=== Task item ===
The records below are to be restated word for word, with every picture left out.

=== Dataset extract ===

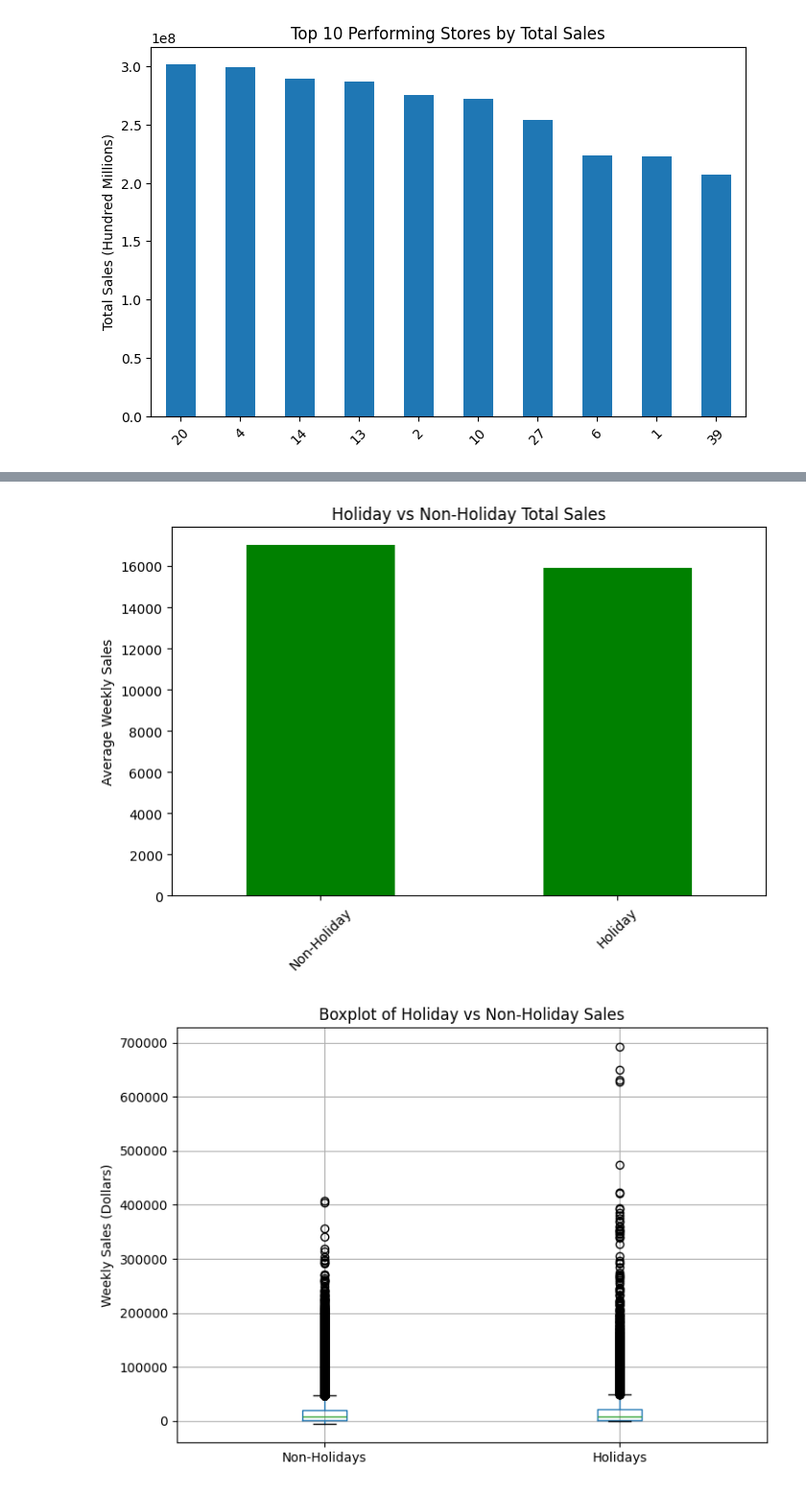
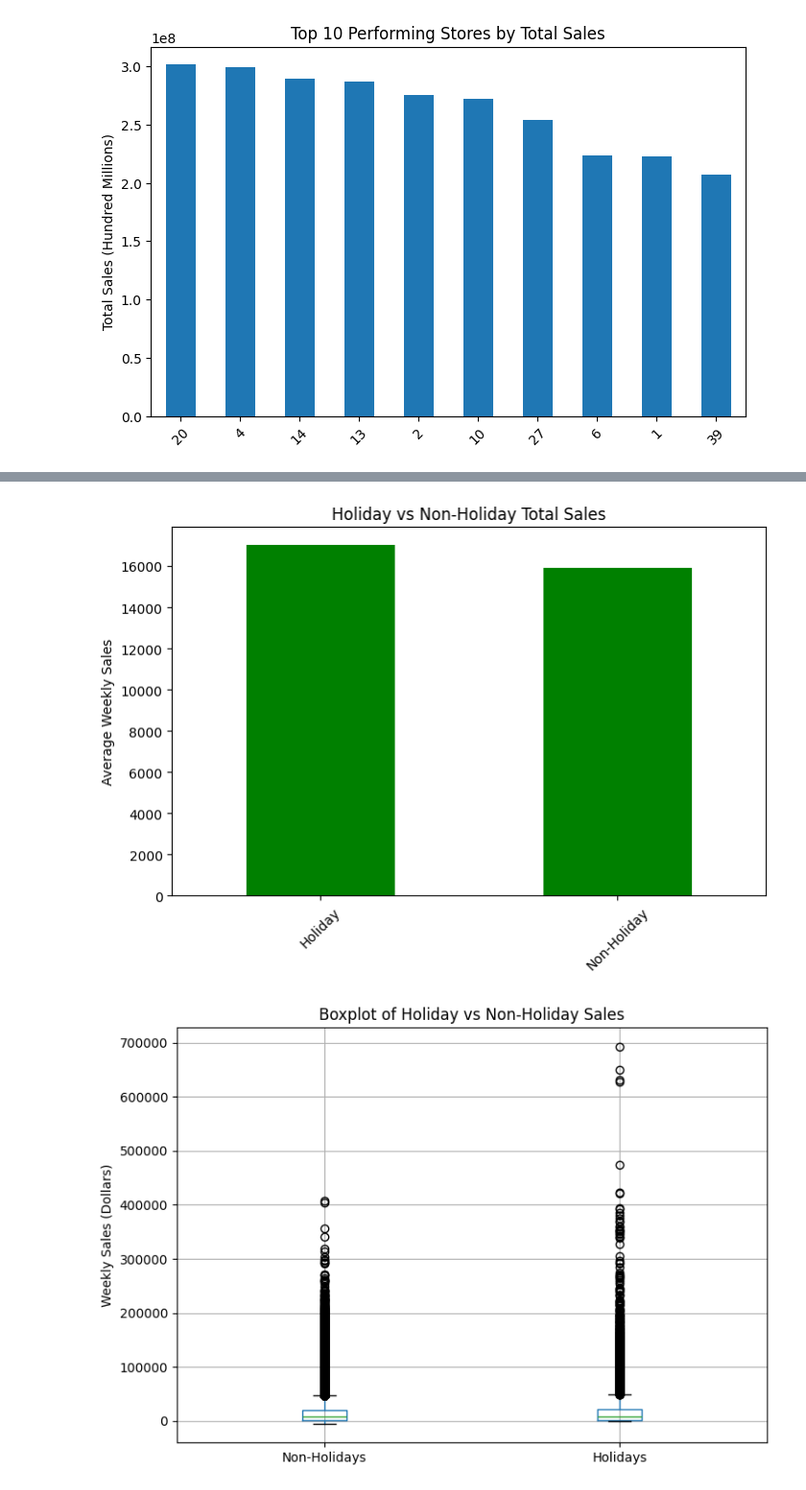
Before and after one commit to DavidO1621/Walmart-kpi-project, a Jupyter notebook: notebooks/01_EDA.ipynb, the cells around one changed output, grey strips where cells are left out. Shown at 96% size. Drawn from its saved outputs; the diff is of its cells as text; code cells hidden in the pictures.

```diff
--- a/notebooks/01_EDA.ipynb
+++ b/notebooks/01_EDA.ipynb
@@ -136,22 +157,22 @@ plt.show()
 # %%
 holiday_sales_df =(
     df.groupby('IsHoliday')['Weekly_Sales']
         .mean()
         .sort_values(ascending= False)
 )
-holiday_sales_df.index =['Non-Holiday','Holiday']
+holiday_sales_df.index =['Holiday','Non-Holiday']
 ax = holiday_sales_df.plot(
     kind ='bar',
     color ='green',
     figsize =(8,5),
     title ='Holiday vs Non-Holiday Total Sales'
 )
 ax.set_xlabel('')
 ax.set_ylabel('Average Weekly Sales')
 plt.xticks(rotation =45)
 plt.show()
 # %% [output]
-[figure, old version]
+[figure, new version]
 # %%
 ax =df.boxplot(
     column ='Weekly_Sales',
```
Also changed, not shown: parts of 3 cells of this notebook.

=== Response area ===
Before and after one commit to DavidO1621/Walmart-kpi-project, a Jupyter notebook: notebooks/01_EDA.ipynb, the cells around one changed output, grey strips where cells are left out. Shown at 96% size. Drawn from its saved outputs; the diff is of its cells as text; code cells hidden in the pictures.

```diff
--- a/notebooks/01_EDA.ipynb
+++ b/notebooks/01_EDA.ipynb
@@ -136,22 +157,22 @@ plt.show()
 # %%
 holiday_sales_df =(
     df.groupby('IsHoliday')['Weekly_Sales']
         .mean()
         .sort_values(ascending= False)
 )
-holiday_sales_df.index =['Non-Holiday','Holiday']
+holiday_sales_df.index =['Holiday','Non-Holiday']
 ax = holiday_sales_df.plot(
     kind ='bar',
     color ='green',
     figsize =(8,5),
     title ='Holiday vs Non-Holiday Total Sales'
 )
 ax.set_xlabel('')
 ax.set_ylabel('Average Weekly Sales')
 plt.xticks(rotation =45)
 plt.show()
 # %% [output]
-[figure, old version]
+[figure, new version]
 # %%
 ax =df.boxplot(
     column ='Weekly_Sales',
```
Also changed, not shown: parts of 3 cells of this notebook.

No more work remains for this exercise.